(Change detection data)
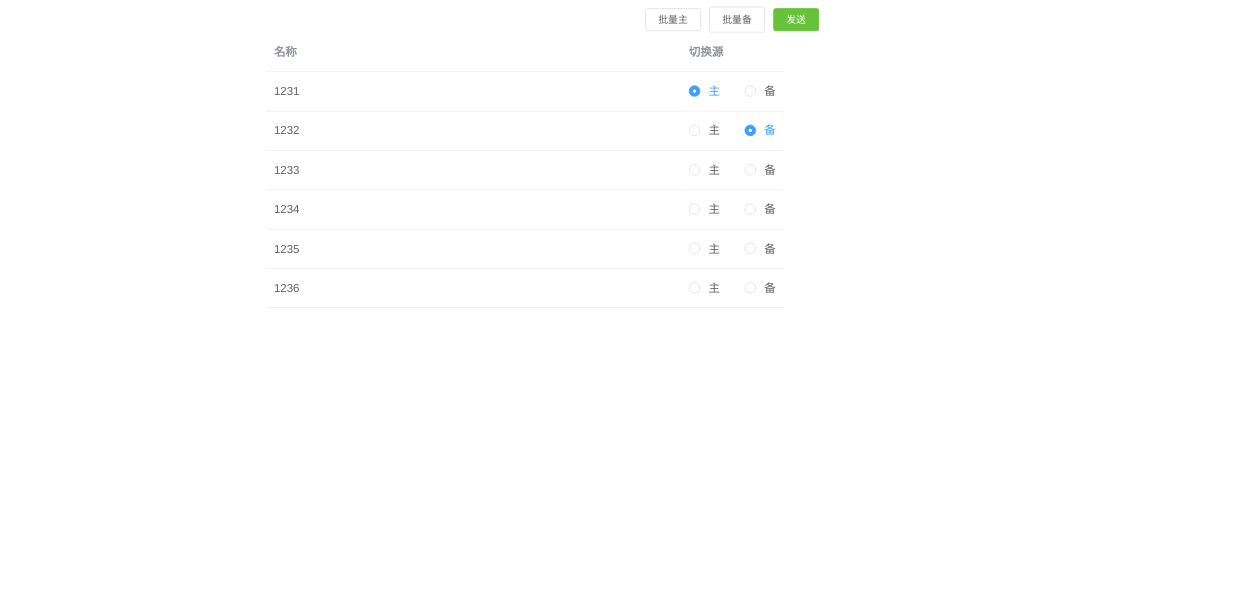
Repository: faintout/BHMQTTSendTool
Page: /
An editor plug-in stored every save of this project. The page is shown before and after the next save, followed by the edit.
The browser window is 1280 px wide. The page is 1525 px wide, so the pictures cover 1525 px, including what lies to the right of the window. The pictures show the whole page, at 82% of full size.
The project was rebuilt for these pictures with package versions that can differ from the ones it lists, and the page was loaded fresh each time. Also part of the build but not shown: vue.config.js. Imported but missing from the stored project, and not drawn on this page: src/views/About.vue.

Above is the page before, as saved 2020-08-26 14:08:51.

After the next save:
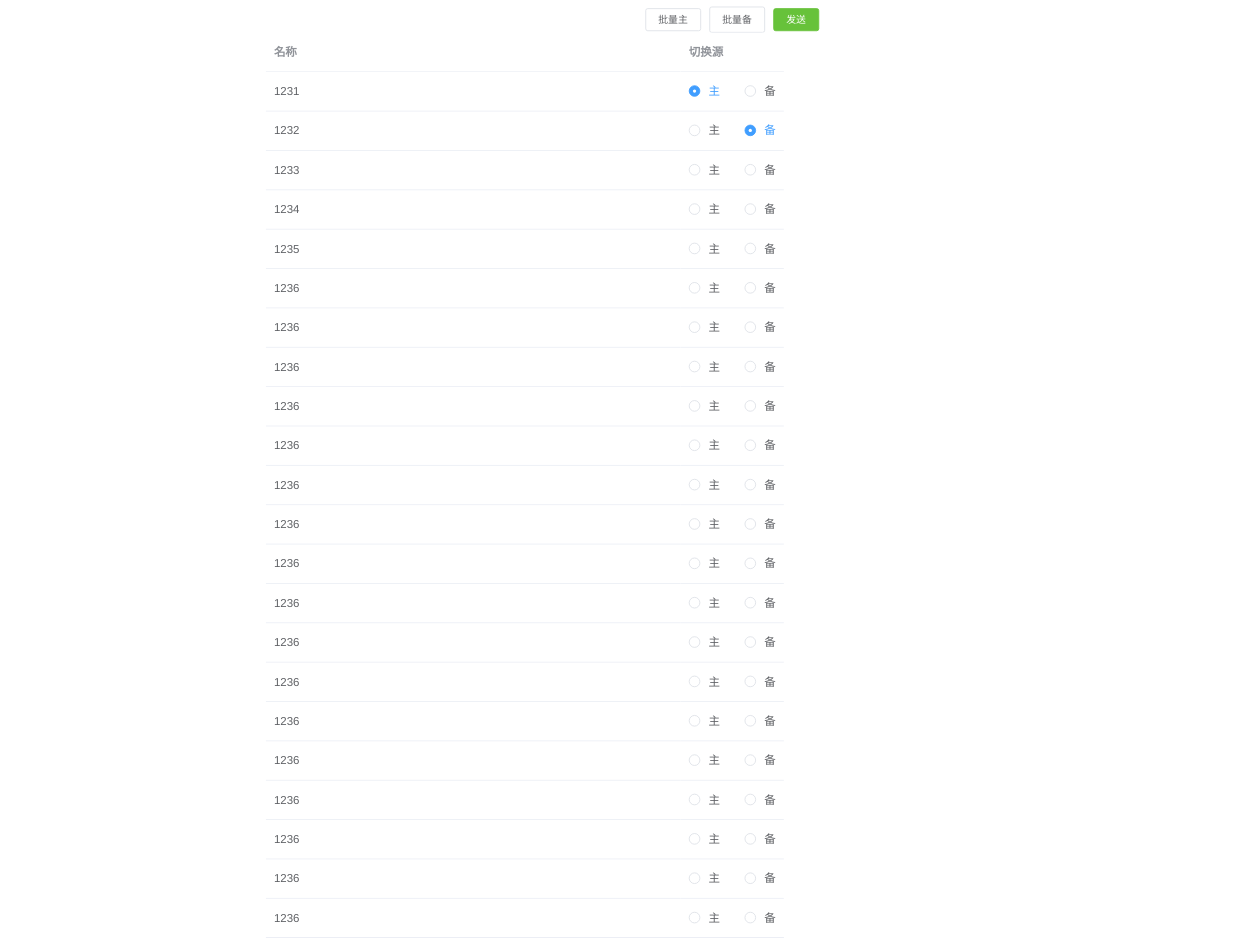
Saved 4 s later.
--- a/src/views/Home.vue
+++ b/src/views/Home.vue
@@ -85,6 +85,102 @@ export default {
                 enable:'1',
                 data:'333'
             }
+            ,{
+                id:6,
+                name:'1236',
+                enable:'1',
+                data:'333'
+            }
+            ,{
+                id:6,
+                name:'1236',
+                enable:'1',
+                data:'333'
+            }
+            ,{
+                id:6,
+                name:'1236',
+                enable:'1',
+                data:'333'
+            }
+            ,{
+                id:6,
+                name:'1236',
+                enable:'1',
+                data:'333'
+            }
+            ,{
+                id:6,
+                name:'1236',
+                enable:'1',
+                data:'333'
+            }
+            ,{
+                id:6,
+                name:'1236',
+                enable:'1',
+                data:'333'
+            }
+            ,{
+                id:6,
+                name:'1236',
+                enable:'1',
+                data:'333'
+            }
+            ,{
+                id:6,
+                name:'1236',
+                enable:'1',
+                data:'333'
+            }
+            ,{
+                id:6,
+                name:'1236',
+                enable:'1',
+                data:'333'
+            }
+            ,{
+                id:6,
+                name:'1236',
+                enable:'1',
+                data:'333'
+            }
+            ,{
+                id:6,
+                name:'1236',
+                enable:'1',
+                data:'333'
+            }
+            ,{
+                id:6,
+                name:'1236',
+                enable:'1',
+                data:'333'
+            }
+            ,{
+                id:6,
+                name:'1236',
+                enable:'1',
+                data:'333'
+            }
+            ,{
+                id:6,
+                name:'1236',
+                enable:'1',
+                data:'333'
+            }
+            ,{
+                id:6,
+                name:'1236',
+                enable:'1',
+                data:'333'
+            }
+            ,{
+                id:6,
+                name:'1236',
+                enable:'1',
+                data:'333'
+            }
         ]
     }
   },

---

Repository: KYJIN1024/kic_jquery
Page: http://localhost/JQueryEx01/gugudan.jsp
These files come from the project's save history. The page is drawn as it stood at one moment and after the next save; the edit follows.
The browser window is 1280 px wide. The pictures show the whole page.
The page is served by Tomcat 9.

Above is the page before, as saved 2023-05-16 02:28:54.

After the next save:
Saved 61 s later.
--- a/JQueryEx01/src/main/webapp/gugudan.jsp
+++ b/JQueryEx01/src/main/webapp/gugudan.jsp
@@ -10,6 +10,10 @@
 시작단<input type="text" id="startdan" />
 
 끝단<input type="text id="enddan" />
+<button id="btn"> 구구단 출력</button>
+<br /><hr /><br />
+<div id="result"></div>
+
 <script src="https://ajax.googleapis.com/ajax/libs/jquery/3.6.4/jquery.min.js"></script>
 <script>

==

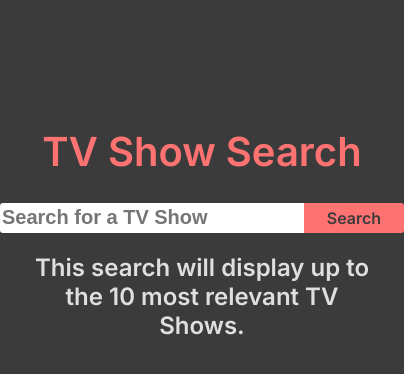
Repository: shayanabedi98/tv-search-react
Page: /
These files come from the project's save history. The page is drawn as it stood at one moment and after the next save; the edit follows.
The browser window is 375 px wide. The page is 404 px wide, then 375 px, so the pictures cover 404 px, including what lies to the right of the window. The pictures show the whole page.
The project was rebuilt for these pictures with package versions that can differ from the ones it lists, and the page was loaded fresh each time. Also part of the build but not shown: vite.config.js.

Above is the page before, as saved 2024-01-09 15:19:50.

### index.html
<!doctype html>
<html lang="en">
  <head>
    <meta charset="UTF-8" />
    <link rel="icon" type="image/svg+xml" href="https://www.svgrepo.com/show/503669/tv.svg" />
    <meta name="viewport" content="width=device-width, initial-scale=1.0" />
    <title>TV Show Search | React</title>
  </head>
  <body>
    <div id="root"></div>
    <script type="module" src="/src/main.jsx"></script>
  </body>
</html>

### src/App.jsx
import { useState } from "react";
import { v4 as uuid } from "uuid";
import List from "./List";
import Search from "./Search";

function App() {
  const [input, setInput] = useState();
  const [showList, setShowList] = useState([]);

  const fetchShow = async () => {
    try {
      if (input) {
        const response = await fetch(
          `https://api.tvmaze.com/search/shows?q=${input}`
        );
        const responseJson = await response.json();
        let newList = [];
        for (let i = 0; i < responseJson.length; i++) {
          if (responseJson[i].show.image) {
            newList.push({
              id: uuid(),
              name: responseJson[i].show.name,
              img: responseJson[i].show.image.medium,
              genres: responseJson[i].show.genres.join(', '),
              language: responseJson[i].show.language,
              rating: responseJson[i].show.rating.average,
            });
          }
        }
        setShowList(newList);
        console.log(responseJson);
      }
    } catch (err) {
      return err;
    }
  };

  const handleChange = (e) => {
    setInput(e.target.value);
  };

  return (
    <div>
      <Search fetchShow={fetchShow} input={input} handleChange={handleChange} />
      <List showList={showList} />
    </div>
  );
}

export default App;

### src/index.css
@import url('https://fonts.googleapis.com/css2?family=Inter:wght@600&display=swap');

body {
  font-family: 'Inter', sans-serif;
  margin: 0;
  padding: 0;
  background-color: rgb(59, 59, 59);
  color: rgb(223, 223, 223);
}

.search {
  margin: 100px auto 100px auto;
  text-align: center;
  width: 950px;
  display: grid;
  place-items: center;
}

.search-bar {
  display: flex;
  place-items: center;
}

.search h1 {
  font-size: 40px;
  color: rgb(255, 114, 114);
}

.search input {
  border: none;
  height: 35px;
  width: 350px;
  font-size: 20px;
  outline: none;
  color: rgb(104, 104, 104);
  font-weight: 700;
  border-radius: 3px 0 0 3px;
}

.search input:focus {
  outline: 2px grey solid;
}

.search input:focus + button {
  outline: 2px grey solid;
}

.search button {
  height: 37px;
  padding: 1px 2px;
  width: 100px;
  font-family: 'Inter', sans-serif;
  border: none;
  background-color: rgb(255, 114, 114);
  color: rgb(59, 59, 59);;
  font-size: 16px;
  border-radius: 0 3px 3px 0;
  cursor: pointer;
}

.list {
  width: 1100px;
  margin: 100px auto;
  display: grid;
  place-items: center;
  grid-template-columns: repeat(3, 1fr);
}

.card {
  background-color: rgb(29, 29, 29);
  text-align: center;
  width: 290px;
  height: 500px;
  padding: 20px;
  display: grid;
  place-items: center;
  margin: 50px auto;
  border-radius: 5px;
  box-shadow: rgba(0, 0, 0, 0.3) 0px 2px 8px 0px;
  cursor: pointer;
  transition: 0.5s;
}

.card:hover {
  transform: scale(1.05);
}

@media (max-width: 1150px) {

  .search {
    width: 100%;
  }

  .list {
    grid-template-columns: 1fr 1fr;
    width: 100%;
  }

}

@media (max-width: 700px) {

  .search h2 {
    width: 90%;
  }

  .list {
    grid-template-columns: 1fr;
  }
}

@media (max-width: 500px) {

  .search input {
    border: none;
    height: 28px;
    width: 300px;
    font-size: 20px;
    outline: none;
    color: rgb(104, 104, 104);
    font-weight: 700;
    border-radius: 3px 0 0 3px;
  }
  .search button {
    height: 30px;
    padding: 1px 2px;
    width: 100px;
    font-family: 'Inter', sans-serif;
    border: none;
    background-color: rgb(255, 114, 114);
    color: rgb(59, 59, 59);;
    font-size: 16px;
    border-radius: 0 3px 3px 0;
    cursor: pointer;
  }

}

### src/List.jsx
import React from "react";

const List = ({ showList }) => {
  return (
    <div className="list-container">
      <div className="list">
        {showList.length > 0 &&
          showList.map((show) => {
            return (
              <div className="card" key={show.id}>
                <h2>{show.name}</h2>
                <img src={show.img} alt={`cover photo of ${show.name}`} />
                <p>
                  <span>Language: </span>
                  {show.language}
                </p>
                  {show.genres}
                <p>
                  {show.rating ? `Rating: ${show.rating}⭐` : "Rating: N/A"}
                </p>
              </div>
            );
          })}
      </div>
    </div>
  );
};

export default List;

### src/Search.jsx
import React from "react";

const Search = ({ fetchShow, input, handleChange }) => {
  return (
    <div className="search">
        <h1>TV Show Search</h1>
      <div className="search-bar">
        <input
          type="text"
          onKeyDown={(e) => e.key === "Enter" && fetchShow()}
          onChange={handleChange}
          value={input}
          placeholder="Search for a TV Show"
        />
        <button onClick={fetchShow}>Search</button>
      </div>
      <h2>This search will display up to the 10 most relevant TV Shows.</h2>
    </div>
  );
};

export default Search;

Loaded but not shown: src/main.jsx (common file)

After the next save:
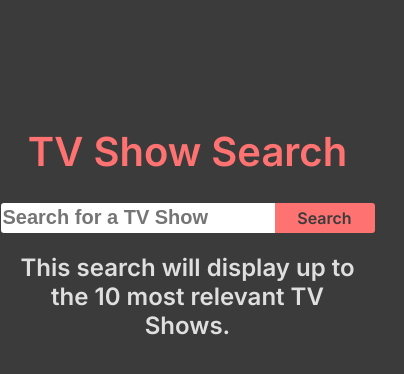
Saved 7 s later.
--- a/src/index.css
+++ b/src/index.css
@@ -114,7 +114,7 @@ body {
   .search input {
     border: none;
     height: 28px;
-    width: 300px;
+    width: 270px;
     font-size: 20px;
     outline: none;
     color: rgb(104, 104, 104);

» Work instructions:
All lines above from the one with "Repository: faintout/BHMQTTSendTool" to the one with "The browser window is 1280 px wide. The page", inclusive, should be copied exactly, and no other lines.

» Answer below:
Repository: faintout/BHMQTTSendTool
Page: /
An editor plug-in stored every save of this project. The page is shown before and after the next save, followed by the edit.
The browser window is 1280 px wide. The page is 1525 px wide, so the pictures cover 1525 px, including what lies to the right of the window. The pictures show the whole page, at 82% of full size.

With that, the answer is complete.